Exercise prompt:
Please give the listing again, word for word, with nothing left out.

Source records:
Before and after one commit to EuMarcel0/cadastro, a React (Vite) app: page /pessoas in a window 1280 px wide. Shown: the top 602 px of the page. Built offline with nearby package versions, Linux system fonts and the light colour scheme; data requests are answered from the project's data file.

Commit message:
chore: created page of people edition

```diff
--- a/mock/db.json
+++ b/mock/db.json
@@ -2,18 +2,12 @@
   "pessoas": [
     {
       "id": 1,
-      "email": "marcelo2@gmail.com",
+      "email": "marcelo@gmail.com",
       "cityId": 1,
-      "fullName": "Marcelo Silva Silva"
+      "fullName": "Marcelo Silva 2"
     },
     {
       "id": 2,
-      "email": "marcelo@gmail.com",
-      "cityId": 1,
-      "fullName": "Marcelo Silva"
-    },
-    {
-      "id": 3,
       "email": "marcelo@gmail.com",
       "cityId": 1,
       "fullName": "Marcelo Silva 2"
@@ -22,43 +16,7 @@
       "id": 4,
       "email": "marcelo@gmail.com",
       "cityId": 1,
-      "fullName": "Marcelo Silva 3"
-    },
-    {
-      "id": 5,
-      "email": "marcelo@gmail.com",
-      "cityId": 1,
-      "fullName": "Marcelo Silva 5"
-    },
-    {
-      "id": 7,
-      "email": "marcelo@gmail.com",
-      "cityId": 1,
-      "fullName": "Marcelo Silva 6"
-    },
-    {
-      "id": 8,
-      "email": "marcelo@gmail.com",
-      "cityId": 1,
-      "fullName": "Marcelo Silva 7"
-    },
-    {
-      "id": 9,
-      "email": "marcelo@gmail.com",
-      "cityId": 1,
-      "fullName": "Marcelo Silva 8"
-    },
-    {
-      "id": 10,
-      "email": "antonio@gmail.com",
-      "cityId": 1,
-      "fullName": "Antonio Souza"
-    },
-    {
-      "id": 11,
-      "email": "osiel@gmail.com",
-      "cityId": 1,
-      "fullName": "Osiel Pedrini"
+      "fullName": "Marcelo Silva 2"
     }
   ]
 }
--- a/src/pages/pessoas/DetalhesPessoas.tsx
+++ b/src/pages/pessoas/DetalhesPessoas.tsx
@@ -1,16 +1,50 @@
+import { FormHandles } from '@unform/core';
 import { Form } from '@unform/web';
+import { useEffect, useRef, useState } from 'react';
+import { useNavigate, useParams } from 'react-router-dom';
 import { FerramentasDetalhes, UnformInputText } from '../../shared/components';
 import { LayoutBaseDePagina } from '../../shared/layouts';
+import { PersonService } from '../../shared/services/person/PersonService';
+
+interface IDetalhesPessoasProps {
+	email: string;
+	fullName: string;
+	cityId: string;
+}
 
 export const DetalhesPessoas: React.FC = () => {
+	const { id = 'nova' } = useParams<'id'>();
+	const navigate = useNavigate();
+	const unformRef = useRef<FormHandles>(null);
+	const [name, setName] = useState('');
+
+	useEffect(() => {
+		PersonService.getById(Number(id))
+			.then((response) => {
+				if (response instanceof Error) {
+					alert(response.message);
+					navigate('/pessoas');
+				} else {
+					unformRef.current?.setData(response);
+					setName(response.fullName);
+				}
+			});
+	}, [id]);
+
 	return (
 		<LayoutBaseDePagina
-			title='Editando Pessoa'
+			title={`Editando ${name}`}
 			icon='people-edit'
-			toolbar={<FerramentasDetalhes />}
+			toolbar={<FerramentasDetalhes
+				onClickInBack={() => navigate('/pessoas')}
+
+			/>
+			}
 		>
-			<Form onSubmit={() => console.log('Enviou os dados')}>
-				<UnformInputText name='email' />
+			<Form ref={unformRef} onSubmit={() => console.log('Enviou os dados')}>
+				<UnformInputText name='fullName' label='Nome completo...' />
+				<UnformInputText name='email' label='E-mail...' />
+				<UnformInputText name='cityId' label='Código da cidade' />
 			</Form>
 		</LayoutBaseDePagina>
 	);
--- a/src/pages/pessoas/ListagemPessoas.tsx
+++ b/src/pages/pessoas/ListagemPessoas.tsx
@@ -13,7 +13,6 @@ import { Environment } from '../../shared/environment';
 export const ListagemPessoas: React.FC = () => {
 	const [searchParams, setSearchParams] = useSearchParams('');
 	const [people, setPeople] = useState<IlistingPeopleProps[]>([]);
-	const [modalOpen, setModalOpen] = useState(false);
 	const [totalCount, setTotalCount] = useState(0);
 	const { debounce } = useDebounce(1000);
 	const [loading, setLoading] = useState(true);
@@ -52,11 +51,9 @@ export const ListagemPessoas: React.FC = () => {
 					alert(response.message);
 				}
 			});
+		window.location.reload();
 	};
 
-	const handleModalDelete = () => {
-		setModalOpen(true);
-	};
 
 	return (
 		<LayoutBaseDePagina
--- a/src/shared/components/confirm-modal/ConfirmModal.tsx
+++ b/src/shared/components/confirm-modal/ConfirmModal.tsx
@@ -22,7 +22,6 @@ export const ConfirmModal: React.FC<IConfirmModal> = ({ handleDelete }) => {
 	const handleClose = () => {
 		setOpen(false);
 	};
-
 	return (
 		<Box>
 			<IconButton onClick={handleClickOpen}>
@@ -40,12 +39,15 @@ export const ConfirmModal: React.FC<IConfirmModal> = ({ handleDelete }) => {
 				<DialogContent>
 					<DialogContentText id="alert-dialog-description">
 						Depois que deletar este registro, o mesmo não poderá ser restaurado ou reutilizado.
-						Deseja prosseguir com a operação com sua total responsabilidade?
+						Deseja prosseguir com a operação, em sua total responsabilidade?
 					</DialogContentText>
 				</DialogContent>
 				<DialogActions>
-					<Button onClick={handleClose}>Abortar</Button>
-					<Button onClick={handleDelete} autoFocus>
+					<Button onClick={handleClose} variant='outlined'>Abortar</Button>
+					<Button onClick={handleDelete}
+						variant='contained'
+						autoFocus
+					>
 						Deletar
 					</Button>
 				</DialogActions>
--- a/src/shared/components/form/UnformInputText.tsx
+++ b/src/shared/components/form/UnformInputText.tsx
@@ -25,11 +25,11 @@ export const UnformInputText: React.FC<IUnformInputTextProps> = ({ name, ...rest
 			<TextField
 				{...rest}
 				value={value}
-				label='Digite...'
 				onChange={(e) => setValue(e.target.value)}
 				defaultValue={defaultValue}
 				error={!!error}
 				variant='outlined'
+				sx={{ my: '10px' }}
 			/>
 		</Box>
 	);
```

Your response:
Before and after one commit to EuMarcel0/cadastro, a React (Vite) app: page /pessoas in a window 1280 px wide. Shown: the top 602 px of the page. Built offline with nearby package versions, Linux system fonts and the light colour scheme; data requests are answered from the project's data file.

Commit message:
chore: created page of people edition

```diff
--- a/mock/db.json
+++ b/mock/db.json
@@ -2,18 +2,12 @@
   "pessoas": [
     {
       "id": 1,
-      "email": "marcelo2@gmail.com",
+      "email": "marcelo@gmail.com",
       "cityId": 1,
-      "fullName": "Marcelo Silva Silva"
+      "fullName": "Marcelo Silva 2"
     },
     {
       "id": 2,
-      "email": "marcelo@gmail.com",
-      "cityId": 1,
-      "fullName": "Marcelo Silva"
-    },
-    {
-      "id": 3,
       "email": "marcelo@gmail.com",
       "cityId": 1,
       "fullName": "Marcelo Silva 2"
@@ -22,43 +16,7 @@
       "id": 4,
       "email": "marcelo@gmail.com",
       "cityId": 1,
-      "fullName": "Marcelo Silva 3"
-    },
-    {
-      "id": 5,
-      "email": "marcelo@gmail.com",
-      "cityId": 1,
-      "fullName": "Marcelo Silva 5"
-    },
-    {
-      "id": 7,
-      "email": "marcelo@gmail.com",
-      "cityId": 1,
-      "fullName": "Marcelo Silva 6"
-    },
-    {
-      "id": 8,
-      "email": "marcelo@gmail.com",
-      "cityId": 1,
-      "fullName": "Marcelo Silva 7"
-    },
-    {
-      "id": 9,
-      "email": "marcelo@gmail.com",
-      "cityId": 1,
-      "fullName": "Marcelo Silva 8"
-    },
-    {
-      "id": 10,
-      "email": "antonio@gmail.com",
-      "cityId": 1,
-      "fullName": "Antonio Souza"
-    },
-    {
-      "id": 11,
-      "email": "osiel@gmail.com",
-      "cityId": 1,
-      "fullName": "Osiel Pedrini"
+      "fullName": "Marcelo Silva 2"
     }
   ]
 }
--- a/src/pages/pessoas/DetalhesPessoas.tsx
+++ b/src/pages/pessoas/DetalhesPessoas.tsx
@@ -1,16 +1,50 @@
+import { FormHandles } from '@unform/core';
 import { Form } from '@unform/web';
+import { useEffect, useRef, useState } from 'react';
+import { useNavigate, useParams } from 'react-router-dom';
 import { FerramentasDetalhes, UnformInputText } from '../../shared/components';
 import { LayoutBaseDePagina } from '../../shared/layouts';
+import { PersonService } from '../../shared/services/person/PersonService';
+
+interface IDetalhesPessoasProps {
+	email: string;
+	fullName: string;
+	cityId: string;
+}
 
 export const DetalhesPessoas: React.FC = () => {
+	const { id = 'nova' } = useParams<'id'>();
+	const navigate = useNavigate();
+	const unformRef = useRef<FormHandles>(null);
+	const [name, setName] = useState('');
+
+	useEffect(() => {
+		PersonService.getById(Number(id))
+			.then((response) => {
+				if (response instanceof Error) {
+					alert(response.message);
+					navigate('/pessoas');
+				} else {
+					unformRef.current?.setData(response);
+					setName(response.fullName);
+				}
+			});
+	}, [id]);
+
 	return (
 		<LayoutBaseDePagina
-			title='Editando Pessoa'
+			title={`Editando ${name}`}
 			icon='people-edit'
-			toolbar={<FerramentasDetalhes />}
+			toolbar={<FerramentasDetalhes
+				onClickInBack={() => navigate('/pessoas')}
+
+			/>
+			}
 		>
-			<Form onSubmit={() => console.log('Enviou os dados')}>
-				<UnformInputText name='email' />
+			<Form ref={unformRef} onSubmit={() => console.log('Enviou os dados')}>
+				<UnformInputText name='fullName' label='Nome completo...' />
+				<UnformInputText name='email' label='E-mail...' />
+				<UnformInputText name='cityId' label='Código da cidade' />
 			</Form>
 		</LayoutBaseDePagina>
 	);
--- a/src/pages/pessoas/ListagemPessoas.tsx
+++ b/src/pages/pessoas/ListagemPessoas.tsx
@@ -13,7 +13,6 @@ import { Environment } from '../../shared/environment';
 export const ListagemPessoas: React.FC = () => {
 	const [searchParams, setSearchParams] = useSearchParams('');
 	const [people, setPeople] = useState<IlistingPeopleProps[]>([]);
-	const [modalOpen, setModalOpen] = useState(false);
 	const [totalCount, setTotalCount] = useState(0);
 	const { debounce } = useDebounce(1000);
 	const [loading, setLoading] = useState(true);
@@ -52,11 +51,9 @@ export const ListagemPessoas: React.FC = () => {
 					alert(response.message);
 				}
 			});
+		window.location.reload();
 	};
 
-	const handleModalDelete = () => {
-		setModalOpen(true);
-	};
 
 	return (
 		<LayoutBaseDePagina
--- a/src/shared/components/confirm-modal/ConfirmModal.tsx
+++ b/src/shared/components/confirm-modal/ConfirmModal.tsx
@@ -22,7 +22,6 @@ export const ConfirmModal: React.FC<IConfirmModal> = ({ handleDelete }) => {
 	const handleClose = () => {
 		setOpen(false);
 	};
-
 	return (
 		<Box>
 			<IconButton onClick={handleClickOpen}>
@@ -40,12 +39,15 @@ export const ConfirmModal: React.FC<IConfirmModal> = ({ handleDelete }) => {
 				<DialogContent>
 					<DialogContentText id="alert-dialog-description">
 						Depois que deletar este registro, o mesmo não poderá ser restaurado ou reutilizado.
-						Deseja prosseguir com a operação com sua total responsabilidade?
+						Deseja prosseguir com a operação, em sua total responsabilidade?
 					</DialogContentText>
 				</DialogContent>
 				<DialogActions>
-					<Button onClick={handleClose}>Abortar</Button>
-					<Button onClick={handleDelete} autoFocus>
+					<Button onClick={handleClose} variant='outlined'>Abortar</Button>
+					<Button onClick={handleDelete}
+						variant='contained'
+						autoFocus
+					>
 						Deletar
 					</Button>
 				</DialogActions>
--- a/src/shared/components/form/UnformInputText.tsx
+++ b/src/shared/components/form/UnformInputText.tsx
@@ -25,11 +25,11 @@ export const UnformInputText: React.FC<IUnformInputTextProps> = ({ name, ...rest
 			<TextField
 				{...rest}
 				value={value}
-				label='Digite...'
 				onChange={(e) => setValue(e.target.value)}
 				defaultValue={defaultValue}
 				error={!!error}
 				variant='outlined'
+				sx={{ my: '10px' }}
 			/>
 		</Box>
 	);
```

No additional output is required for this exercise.